Before his glorification, however, Christ did not lack all glory. He had a glory with his Father before the world was made (John 17:5,24), and therefore a glory that was uncreated. That divine glory is in him now (2 Corinthians 3:18; 46), and it was in him on earth even before his resurrection. Because of the presence of that glory, when we see him we see God in him (2 Corinthians 46; John 149). Even though he took on the weakness of unfallen human nature, Christ had a power inside of himself capable of taking away that weakness. It was hidden or veiled to a certain extent, but it was there. Christ's death and resurrection, then, was a transition from a state of humiliation which involved a divine glory present in a “weak human nature” to a state of exaltation, which involved a human nature transformed by that glory.
When the Scripture describes that transition, it most commonly says that God raised him from the dead (Acts 2:24,32). The change is described as coming from an action from outside of Jesus which rescues him from death.Yet Paul also describes that change as Jesus himself rising (1 Thessalonians 4:14). In the Gospel of John, Jesus asserts that “I have power to lay [my life] down, and I have power to take it again” (John 10:18). As the Son of God, Jesus could not only count on God's power to raise him up. He could also count on that power as something in him, something he could employ even though dead.
These two types of statements are two ways of seeing the same truth. God did raise his Son but did so by acting through the divinity which was “in” Christ, which he and his Son shared.
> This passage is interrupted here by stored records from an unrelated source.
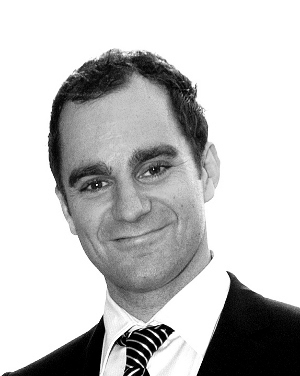
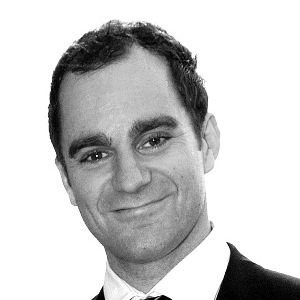
fixed #1: squarified photos

diff --git a/_persons/park.md b/_persons/park.md
@@ -6,7 +6,7 @@ key: park
 permalink: /persons/park/
 role: advisor
 email: peter_park@harvard.edu
-image: /assets/images/team/park.png
+image: /assets/images/team/park.jpg
 organization: Harvard Medical School
 position: Professor
 website: http://compbio.med.harvard.edu/principal_investigator.html

diff --git a/_persons/lex.md b/_persons/lex.md
@@ -6,7 +6,7 @@ key: lex
 permalink: /persons/lex/
 role: core
 email: alex@seas.harvard.edu
-image: /assets/images/team/lex.png
+image: /assets/images/team/lex.jpg
 organization: Harvard University
 position: Postdoctoral Research Associate
 website: http://alexander-lex.com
In a similar way, when God raises us from the dead, our resurrection will be due to his Spirit in us which will communicate life to us “from the inside” (Romans 8:11).
How death can
Inside Christ was divine glory. Once he died, the shell of his “weak” human nature began to crumble. Rather than leading to the complete dissolution of his existence, that crumbling led to freedom for what was inside to “come out” The kernel of the seed – the glorious life inside – began to act not only in his human spirit and soul but also in his body. The bonds of death could not hold him (Acts 2:24). His "indestructible life" (Hebrews 7:16) manifested itself. Or as Melito of Sardis, an early second century writer, put it in his Paschal Discourse: “By his Spirit, which was incapable of dying, he dealt man's destroyer, death, a fatal blow.”
The death of Jesus, then, was a victory over death
itself. The very
act of dying was itself the way death was overcome. “He
by death” (Byzantine liturgy). Jesus underwent a human
death and proved
stronger because of the indestructible glory within.